**Exercise requirements:** Return the data below exactly, but only from the line containing "first cycle placed" through the line containing "declines the request", with both of those lines included.

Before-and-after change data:
Content starts

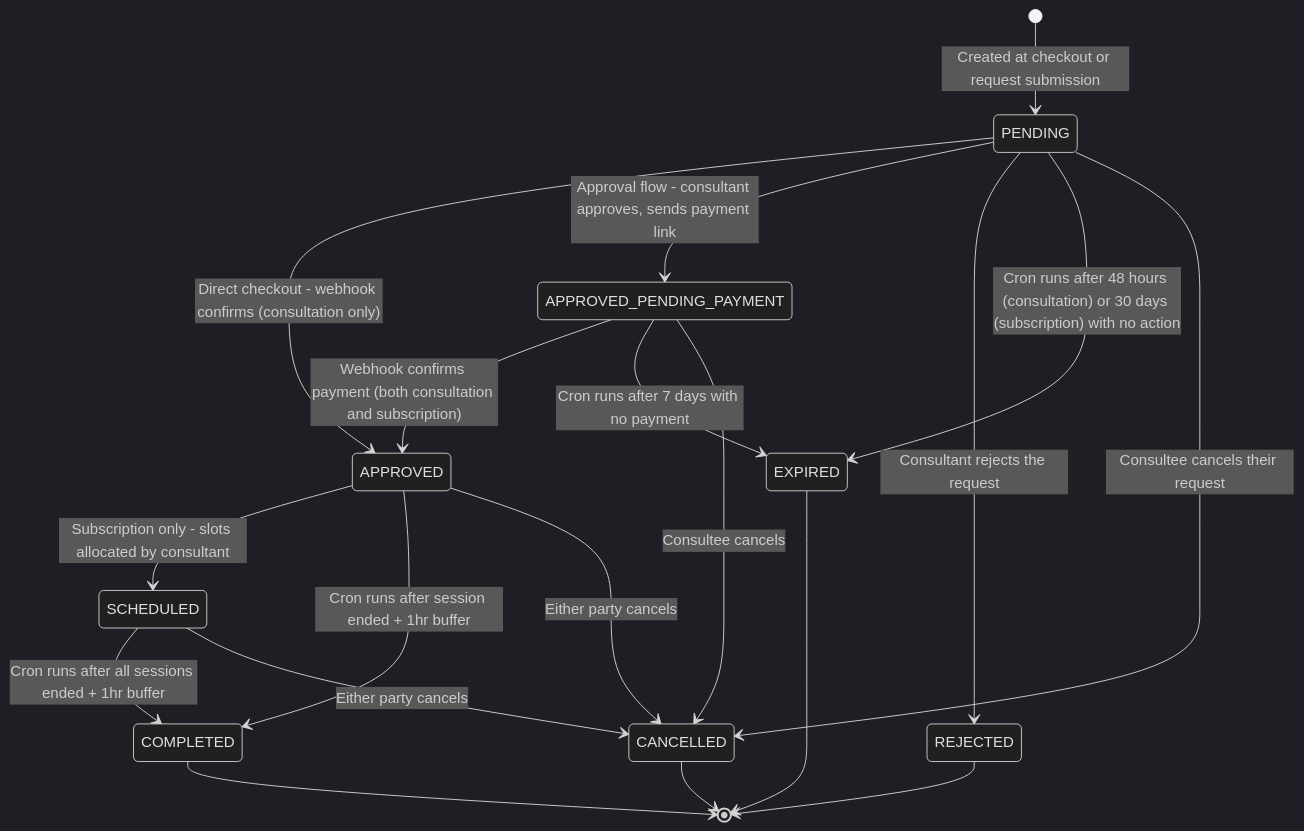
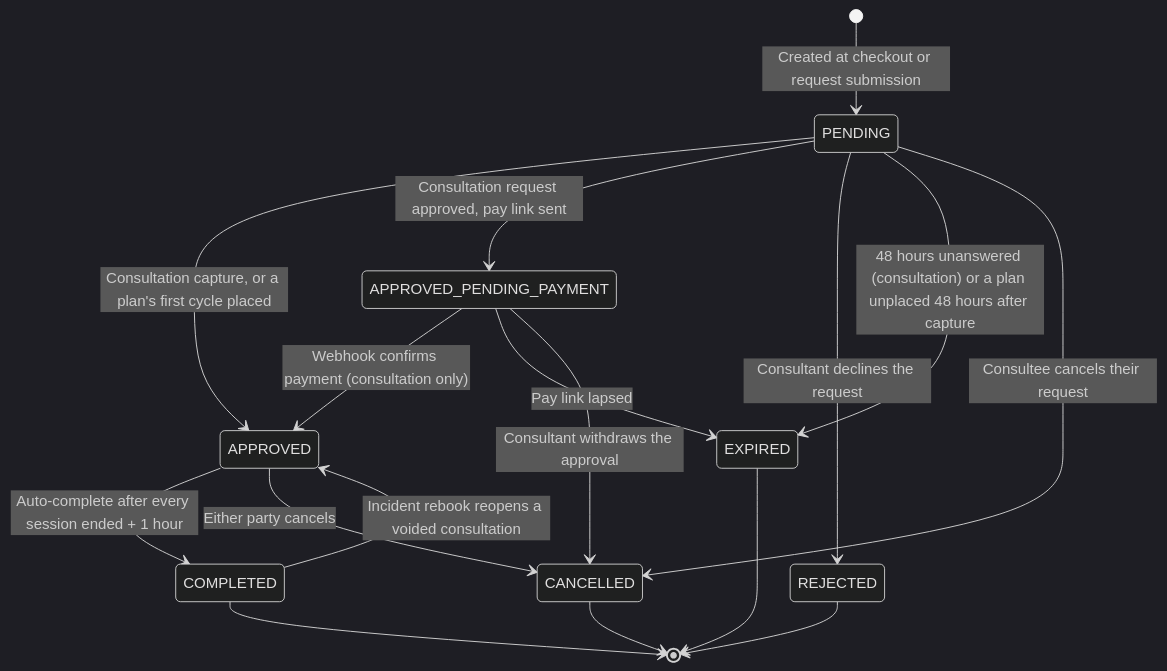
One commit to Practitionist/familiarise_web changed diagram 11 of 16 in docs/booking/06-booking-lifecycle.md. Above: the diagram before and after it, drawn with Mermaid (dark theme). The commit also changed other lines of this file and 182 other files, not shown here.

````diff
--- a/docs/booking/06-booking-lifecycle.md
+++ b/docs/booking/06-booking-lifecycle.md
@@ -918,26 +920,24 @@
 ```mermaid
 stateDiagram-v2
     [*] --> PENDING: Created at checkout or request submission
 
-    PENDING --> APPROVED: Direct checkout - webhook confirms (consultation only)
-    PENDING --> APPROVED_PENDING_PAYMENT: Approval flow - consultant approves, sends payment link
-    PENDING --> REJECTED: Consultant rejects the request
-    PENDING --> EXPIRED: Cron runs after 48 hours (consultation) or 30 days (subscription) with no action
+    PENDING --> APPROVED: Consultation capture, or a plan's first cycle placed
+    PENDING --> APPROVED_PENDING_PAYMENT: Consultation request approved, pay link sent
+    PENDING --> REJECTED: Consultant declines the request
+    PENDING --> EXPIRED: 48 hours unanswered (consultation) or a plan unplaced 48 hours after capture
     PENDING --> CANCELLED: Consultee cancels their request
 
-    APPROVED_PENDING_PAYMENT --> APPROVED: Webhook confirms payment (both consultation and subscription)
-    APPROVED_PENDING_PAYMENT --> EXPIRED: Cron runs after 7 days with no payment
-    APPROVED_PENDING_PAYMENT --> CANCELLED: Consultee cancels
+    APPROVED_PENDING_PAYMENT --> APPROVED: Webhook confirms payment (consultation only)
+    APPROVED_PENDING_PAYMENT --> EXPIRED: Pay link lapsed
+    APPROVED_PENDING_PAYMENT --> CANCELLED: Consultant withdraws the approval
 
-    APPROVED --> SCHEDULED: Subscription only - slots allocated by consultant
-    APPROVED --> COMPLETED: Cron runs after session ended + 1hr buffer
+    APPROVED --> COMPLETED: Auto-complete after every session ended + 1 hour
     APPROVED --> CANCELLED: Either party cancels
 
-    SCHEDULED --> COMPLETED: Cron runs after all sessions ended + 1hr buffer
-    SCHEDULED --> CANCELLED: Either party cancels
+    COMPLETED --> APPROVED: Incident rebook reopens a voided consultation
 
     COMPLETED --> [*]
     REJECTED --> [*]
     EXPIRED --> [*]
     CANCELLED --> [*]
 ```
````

Content ends

**Task response:**
+    PENDING --> APPROVED: Consultation capture, or a plan's first cycle placed
+    PENDING --> APPROVED_PENDING_PAYMENT: Consultation request approved, pay link sent
+    PENDING --> REJECTED: Consultant declines the request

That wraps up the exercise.